Reasonable force refers to the amount of force necessary to protect oneself or one's property. Reasonable force is used to defend one's person or property from a violent attack, theft, or other type of unlawful aggression. It is used as a defense in a criminal trial or to defend oneself in a suit alleging tortuous conduct. When a person uses excessive force or more than the force necessary for such protection, s/he is considered to have forfeited the right to defense.

In the case of a trespass, the lawful occupant of a property must request the trespasser to leave the property. When the trespasser does not leave within a reasonable time and it would appear to a reasonable person that the trespasser poses a threat to the property, then the owner/occupants can use reasonable force to make the trespasser leave. Reasonable force in this case means the amount of force that a reasonable person in the same situation would believe is necessary to make the trespasser leave. When the trespasser resists, the lawful occupant can increase the amount of force in proportion to the force used by the trespasser and the threat the trespasser poses to the property. In determining whether the defendant used reasonable force, the court must consider all the circumstances as they were known to and appeared to the defendant and consider what a reasonable person in a similar situation with similar knowledge would have believed. When the defendant's beliefs were reasonable, the danger does not need to have actually existed.

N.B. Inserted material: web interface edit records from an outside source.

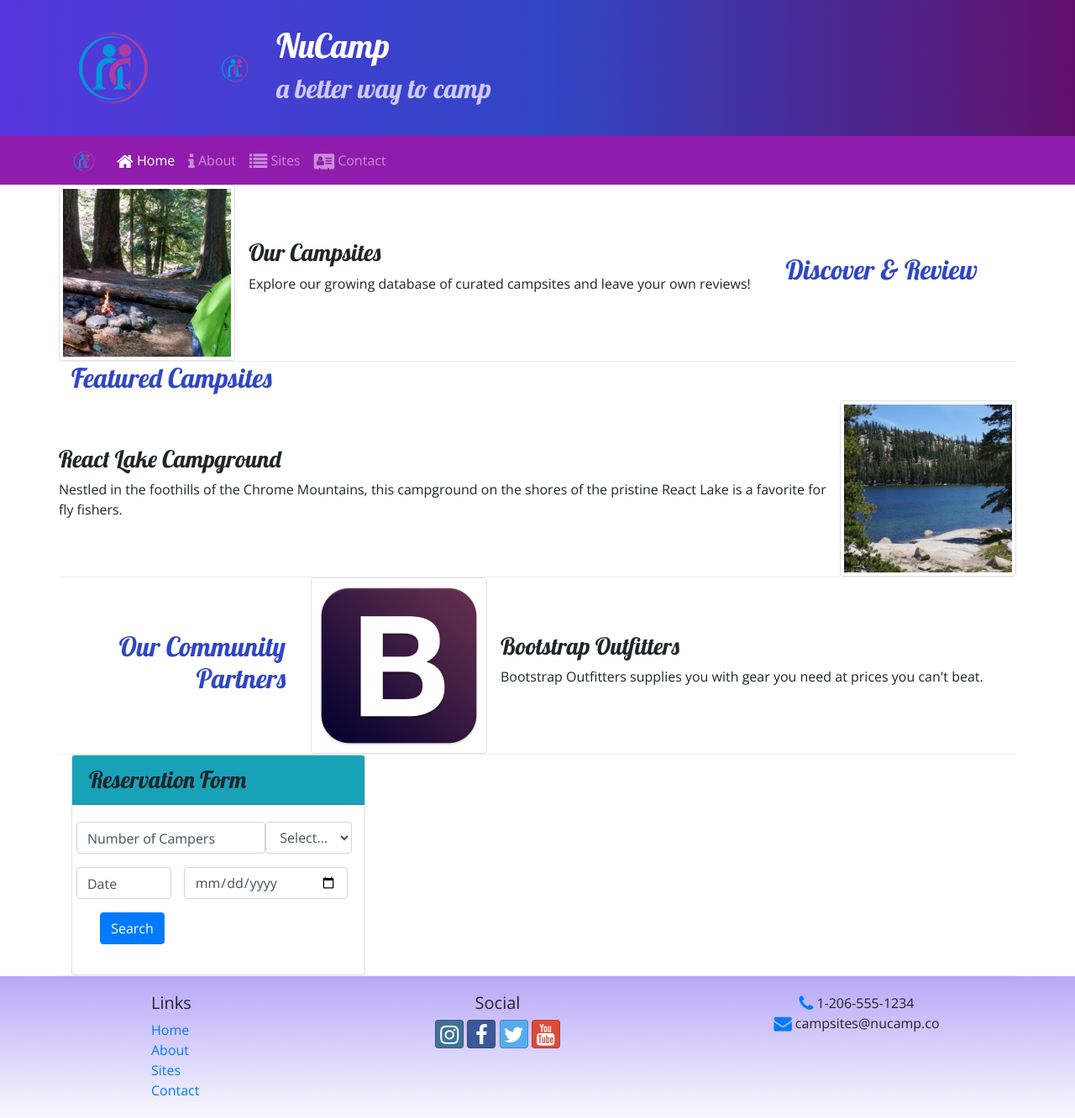
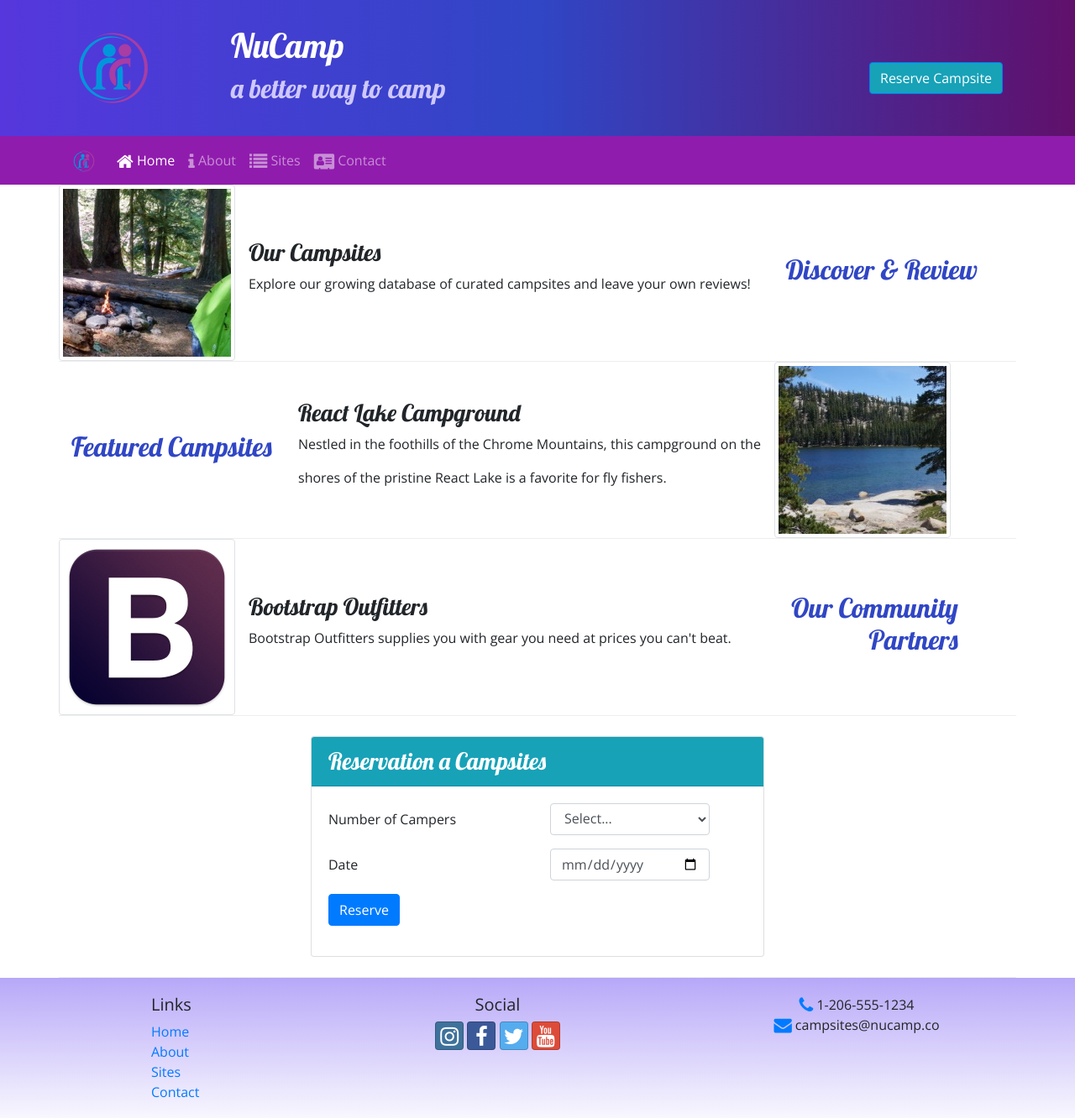
Before and after one commit to vlockhar/git-test, a website: page index.html in a window 1280 px wide. Shown: the whole page at 84% size. Drawn offline with nearby package versions, Linux system fonts and the light colour scheme.

Commit message:
Week2 Assignment

```diff
--- a/index.html
+++ b/index.html
@@ -26,14 +26,16 @@
                 <div class="col-4 col-sm-3 col-md-2 align-self-center">
                     <img src="img/logo.png" class="img-fluid" />
                  </div>
-                 <div class="row">
-                    <div class="col-4 col-sm-3 col-md-2 align-self-center">
-                        <a href="index.html"><img src="img/logo.png" class="img-fluid" /></a>
-                    </div>
+
                 <div class="col">
                     <h1>NuCamp</h1>
                     <h2>a better way to camp</h2>
                 </div>
+
+                <div class="col-md-4 col-xl-2 align-self-center">
+                    <a class="btn btn-primary btn-xl bg-info text-white mt-4" href="#reserveForm" role="button">Reserve Campsite</a>
+                </div>
+
             </div>
         </div>
     </header>
@@ -68,57 +70,60 @@
             </div>
         </div>
         <div class="row row-content align-items-center">
-            <div class="col">
+            <div class="col-sm-4 order-sm-first col-md-3">
                 <h2 class="text-sm-left">Featured Campsites</h2>
             </div>
                 <div class="media">
                     <div class="media-body align-self-center">
                         <h3>React Lake Campground</h3>
-                        <p class="d-none d-flex">Nestled in the foothills of the Chrome Mountains, this campground on the shores of the pristine React Lake is a favorite for fly fishers.</p>
+                        <p class="d-none d-sm-block">Nestled in the foothills of the Chrome Mountains, this campground on the </p>
+                        <p class="d-none d-sm-block">shores of the pristine React Lake is a favorite for fly fishers.</p>
                     </div>
                     <img class="d-flex ml-3 img-thumbnail " src="img/react-lake-thumb.jpg" alt="React Lake" />
                 </div>
         </div>
         <div class="row row-content align-items-center">
-            <div class="col col-sm-4 col-md-3">
+            <div class="col-sm-4 order-sm-last col-md-3">
                 <h2 class="text-sm-right">Our Community Partners</h2>
             </div>
-            <div class="col">
-                <div class="media">
-                    <img class="d-flex mr-3 img-thumbnail " src="img/bootstrap-thumb.png" alt="Bootstrap Outfitters">
-                    <div class="media-body align-self-center">
-                        <h3>Bootstrap Outfitters</h3>
-        				<p class="d-none d-sm-block">Bootstrap Outfitters supplies you with gear you need at prices you can't beat.</p>
-                    </div>
+            <div class="media">
+                <img class="d-flex mr-3 img-thumbnail" src="img/bootstrap-thumb.png" alt="Bootstrap Outfitters" />
+                <div class="media-body align-self-center">
+                    <h3>Bootstrap Outfitters</h3>
+                    <p class="d-none d-sm-block">Bootstrap Outfitters supplies you with gear you need at prices you can't beat.</p>
                 </div>
             </div>
         </div>
+
         <div class="row row-content align-items-center">
-            <div class="col-sm-4 ">
+            <div class="mt-4 mb-4 mx-auto col-sm-6  ">
                 <div class="card ">
-                    <h3 class="card-header bg-info" >Reservation Form</h3>
+                    <h3 class="card-header bg-info text-white" >Reservation a Campsites</h3>
                     <div class="card-body">
                         <form id="reserveForm">
                             <div class="form-group row">
-                                <label for="numCampers" class="col-8 col-form-label form-control text-black">Number of Campers</label>
-                                <div class="col=4">
+                                <label for="numCampers" class="col-6 col-form-label  text-black">Number of Campers</label>
+                                    <div class="col-5">
                                         <select name="numCampers" id="numCampers" class="form-control">
                                             <option select >Select...</option>
                                             <option value="1">1</option>
                                             <option value="2">2</option>
                                             <option value="3">3</option>
+                                            <option value="4">4</option>
+                                            <option value="5">2</option>
+                                            <option value="6">6</option>
                                         </select>
-                                </div>
+                                    </div>
                             </div>
                             <div class="form-group row">
-                                <label for="date" class="col-4 col-form-label form-control  text-black">Date</label>
-                                    <div class="col">
+                                <label for="date" class="col-6 col-form-label text-black">Date</label>
+                                    <div class="col-5">
                                         <input type="date" class="form-control" id="date" name="date" placeholder="" />
                                     </div>
                             </div>
                             <div class="form-group row">
-                                <div class="offset-1">
-                                    <button type="submit" class="btn btn-primary">Search</button>
+                                <div class="col-6">
+                                    <button type="submit" class="btn btn-primary">Reserve</button>
                                 </div>
                             </div>
                         </form>
```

The People have the burden of proving beyond a reasonable doubt that the defendant used more force than was reasonable. When the People do not meet this burden, the defendant is not guilty. [People v. Johnson, 180 Cal. App. 4th 702, 708 (Cal. Ct. App. 2009)]

In the context of an arrest, reasonable force means "such force as is necessary under the circumstances to effectuate the arrest”. [Faust v. Clee, 2006 U.S. Dist. LEXIS 76770 (D. Pa. 2006)]